By the way, the kangaroo itself is considered an environmentally friendly product – it is produced only in the wild, without any chemical effect on the kangaroo. At the same time, kangaroos cause much less damage to the soil with their soft paws than the hard hooves of cows and sheep. So there are a lot of environmental benefits from kangaroos.
Here’s an easy way to dramatically slow down global warming! Recently, a new dietary trend has even emerged – Kangatarianism. This is vegetarianism, in which kangaroo meat is just as legal as vegetables and fruits, because its production does not harm the environment. In Australia it already exists – who knows, maybe we will have it soon …
Can you eat kangaroo meat? Maybe it’s inedible filth? Obviously not – many people even like it. Kangaroo meat has a specific smell, but lamb also has it. The solution is the same – pickle in something, for example, in red wine. But after marinating, kangaroo meat becomes almost ideal for barbecuing or baking in the oven.
The most common serving of kangaroo in Australian restaurants is steak. Roast kangaroo with potatoes, vegetables or spaghetti is clearly no worse than beef and is also popular. Kangaroo broth is rich and tasty, adding kangaroo to any minced meat can improve it – I also came across the opinion that it is with such an additive that the most delicious dumplings are obtained.
True, they say that only a male chef should cook kangaroo meat – women tend to fry meat dishes for too long, and this is fraught with a dryish kangaroo meat. It is also advised to use ready-made kangaroo meat immediately from the fire – after about half an hour, its taste can deteriorate quite sharply.
There are also recognized delicacies from this meat – for example, a baked kangaroo tail or a meat pie adored by Australian gourmets cooked with kangaroo meat, green peas, tomato sauce and a couple of other secret ingredients. This is not to mention kangaroo escalope with mushrooms and olives or kangaroo kebab – in general, the range is simply amazing!
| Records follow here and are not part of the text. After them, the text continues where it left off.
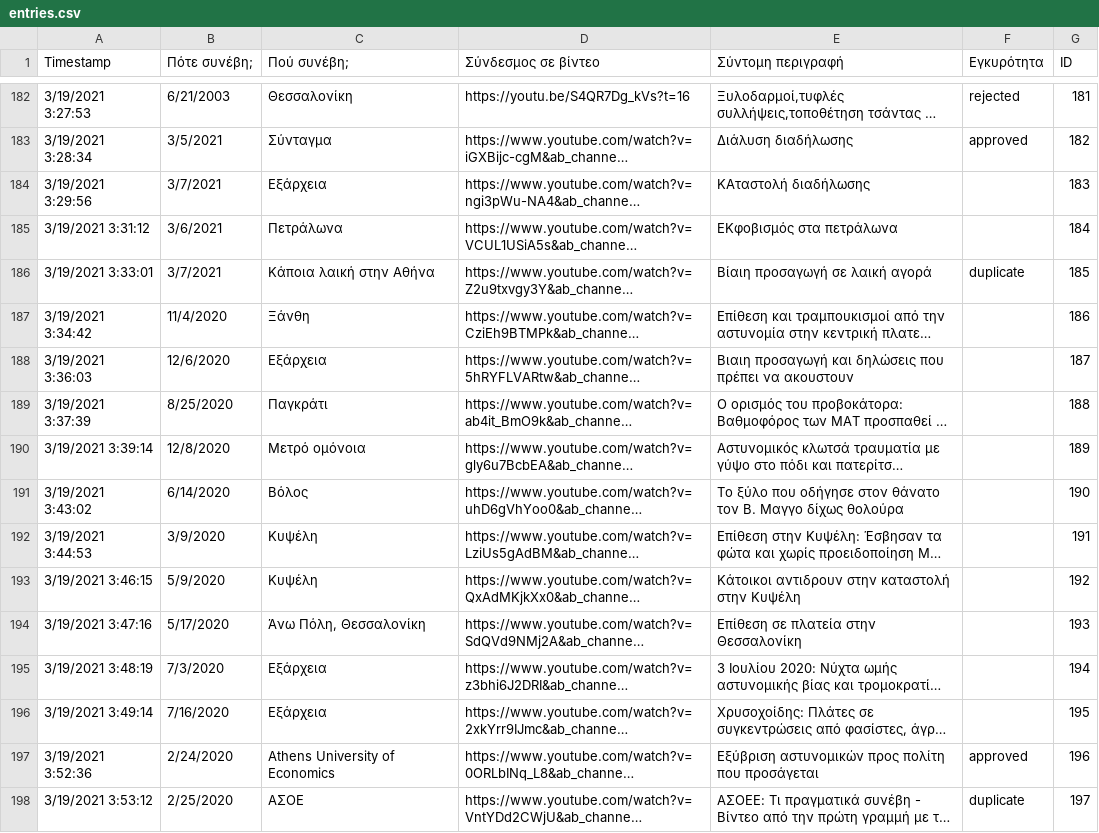
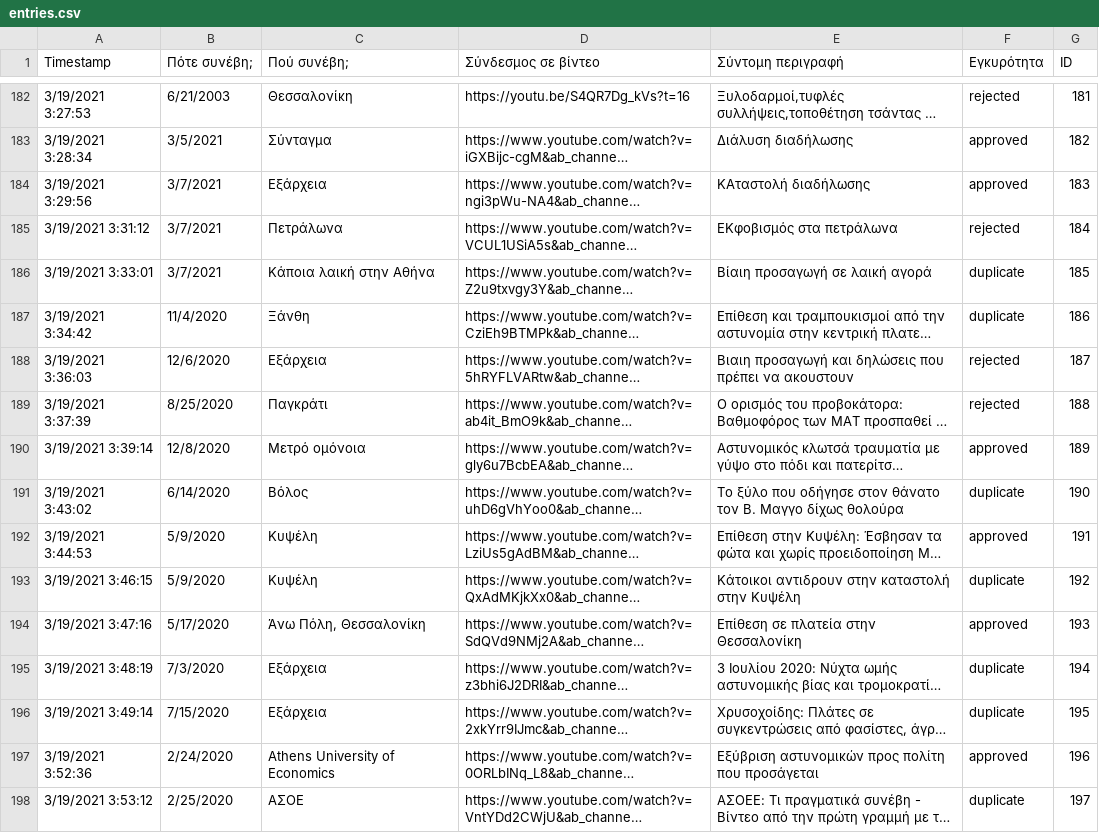
Before and after one commit to balourdos/MemonomenaPeristatika.gr, a CSV file: entries.csv, drawn as a sheet; only a part is shown, gaps mark what is left out; long unchanged cells end in …; the diff covers the shown part only; the diff names each change by its address in the sheet, - before the commit and + after, or states it on an @@ line.

Commit message:
Update entries

```diff
--- a/entries.csv
+++ b/entries.csv
-F184 (Εγκυρότητα): (empty)
+F184 (Εγκυρότητα): approved
-B185 (Πότε συνέβη;): 3/6/2021
+B185 (Πότε συνέβη;): 3/7/2021
-F185 (Εγκυρότητα): (empty)
+F185 (Εγκυρότητα): rejected
-F187 (Εγκυρότητα): (empty)
+F187 (Εγκυρότητα): duplicate
-F188:F189 (Εγκυρότητα): (empty)
+F188:F189 (Εγκυρότητα): rejected
-F190 (Εγκυρότητα): (empty)
+F190 (Εγκυρότητα): approved
-F191 (Εγκυρότητα): (empty)
+F191 (Εγκυρότητα): duplicate
-B192 (Πότε συνέβη;): 3/9/2020
+B192 (Πότε συνέβη;): 5/9/2020
-F192 (Εγκυρότητα): (empty)
+F192 (Εγκυρότητα): approved
-F193 (Εγκυρότητα): (empty)
+F193 (Εγκυρότητα): duplicate
-F194 (Εγκυρότητα): (empty)
+F194 (Εγκυρότητα): approved
-F195:F196 (Εγκυρότητα): (empty)
+F195:F196 (Εγκυρότητα): duplicate
-B196 (Πότε συνέβη;): 7/16/2020
+B196 (Πότε συνέβη;): 7/15/2020
```
Also changed, not shown: 7 added rows and 10 edited cells elsewhere in this file, 1 other file.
Honestly, I haven’t tried it myself yet. But my own grandson, who graduated from the University of Melbourne, had the opportunity to observe the success of kangaroo breeding right in the kangaroo homeland. According to him, kangaroos can be tasted in a bunch of places, he did it many times and he liked it, and no less than the types of meat we are used to. He has great taste and I trust him!
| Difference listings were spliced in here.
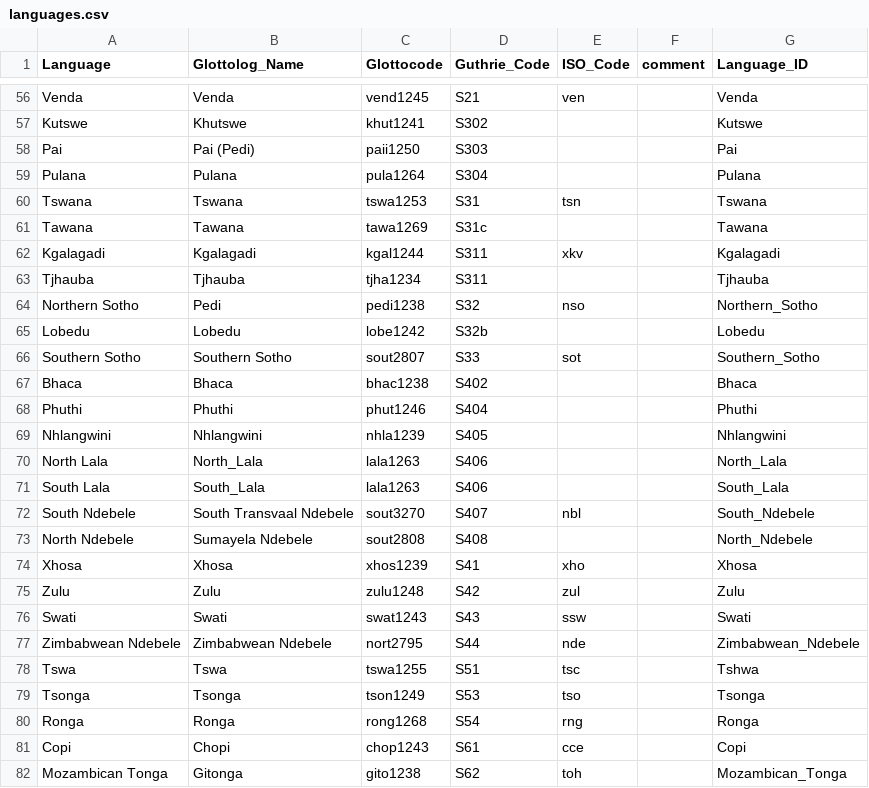
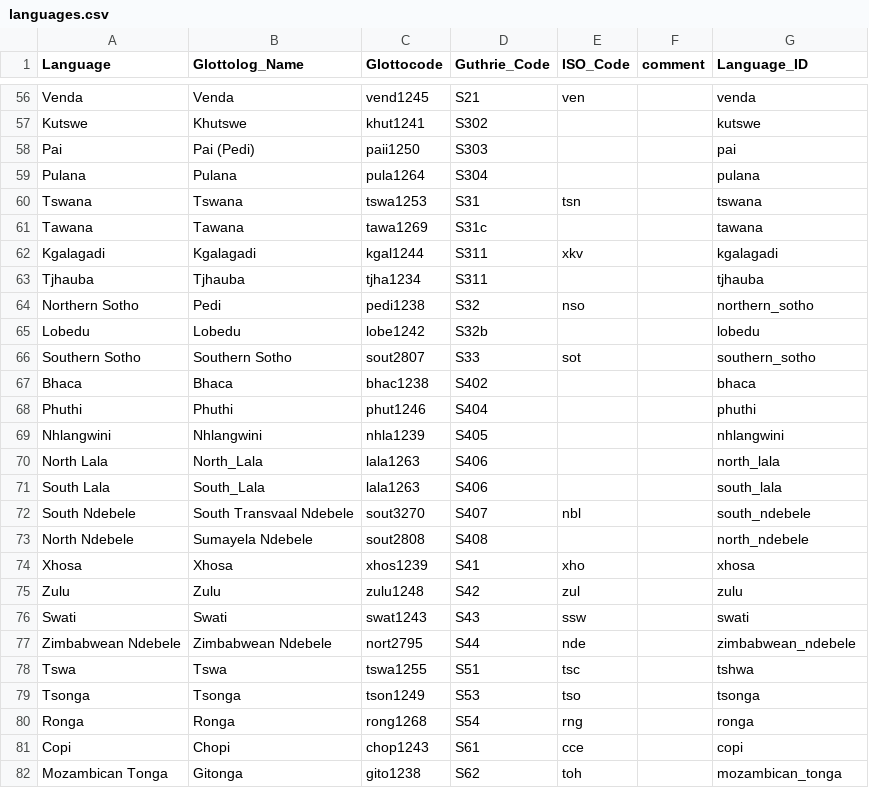
Before and after one commit to nataliacp/southern-bantu-data, a CSV file: cldf/languages.csv, drawn as a sheet; only a part is shown, gaps mark what is left out; the diff covers the shown part only; the diff names each change by its address in the sheet, - before the commit and + after, or states it on an @@ line.

```diff
--- a/cldf/languages.csv
+++ b/cldf/languages.csv
-G56 (Language_ID): Venda
+G56 (Language_ID): venda
-G57 (Language_ID): Kutswe
+G57 (Language_ID): kutswe
-G58 (Language_ID): Pai
+G58 (Language_ID): pai
-G59 (Language_ID): Pulana
+G59 (Language_ID): pulana
-G60 (Language_ID): Tswana
+G60 (Language_ID): tswana
-G61 (Language_ID): Tawana
+G61 (Language_ID): tawana
-G62 (Language_ID): Kgalagadi
+G62 (Language_ID): kgalagadi
-G63 (Language_ID): Tjhauba
+G63 (Language_ID): tjhauba
-G64 (Language_ID): Northern_Sotho
+G64 (Language_ID): northern_sotho
-G65 (Language_ID): Lobedu
+G65 (Language_ID): lobedu
-G66 (Language_ID): Southern_Sotho
+G66 (Language_ID): southern_sotho
-G67 (Language_ID): Bhaca
+G67 (Language_ID): bhaca
-G68 (Language_ID): Phuthi
+G68 (Language_ID): phuthi
-G69 (Language_ID): Nhlangwini
+G69 (Language_ID): nhlangwini
-G70 (Language_ID): North_Lala
+G70 (Language_ID): north_lala
-G71 (Language_ID): South_Lala
+G71 (Language_ID): south_lala
-G72 (Language_ID): South_Ndebele
+G72 (Language_ID): south_ndebele
-G73 (Language_ID): North_Ndebele
+G73 (Language_ID): north_ndebele
-G74 (Language_ID): Xhosa
+G74 (Language_ID): xhosa
-G75 (Language_ID): Zulu
+G75 (Language_ID): zulu
-G76 (Language_ID): Swati
+G76 (Language_ID): swati
-G77 (Language_ID): Zimbabwean_Ndebele
+G77 (Language_ID): zimbabwean_ndebele
-G78 (Language_ID): Tshwa
+G78 (Language_ID): tshwa
-G79 (Language_ID): Tsonga
+G79 (Language_ID): tsonga
-G80 (Language_ID): Ronga
+G80 (Language_ID): ronga
-G81 (Language_ID): Copi
+G81 (Language_ID): copi
-G82 (Language_ID): Mozambican_Tonga
+G82 (Language_ID): mozambican_tonga
```
Also changed, not shown: 54 edited cells elsewhere in this file, cldf/cognates.csv, cldf/cognatesets.csv, 3 other files.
So this meat is becoming more and more popular. If something hinders its distribution – it is sentimental feelings for the kangaroos themselves, such cute and charming ones! This is said to be due to the so-called “Skippy syndrome”. Skippy is the name of a kangaroo from a series that was a big hit in Australia in the 1980s, after which it was shown around the world.
To mitigate this feeling, in 2005 the Kangaroo Meat Producers Association of Australia sponsored a competition for a new name for their product that would not evoke such undesirable associations among people. The idea itself is not bad, proper marketing is the basis for correcting many shortcomings!
More than 3000 participants from 41 countries decided to compete for the victory. Various names have been suggested – from the elementary “kangaroo meat” (kangasaurus) to the exotic “marsupan”, bacause a kangaroo is a marsupial animal. So they recommended both the complex abbreviation MOM (meat of marsupials) and the unexpected “jump meat”.
But the winner was named “australatina” (australus), proposed by a participant from the United States. Food Companion International editor Mel Nathan believes this new name could be a real breakthrough for the kangaroo meat industry. Under this name, perhaps, you dare to try it – especially since you probably tried it before …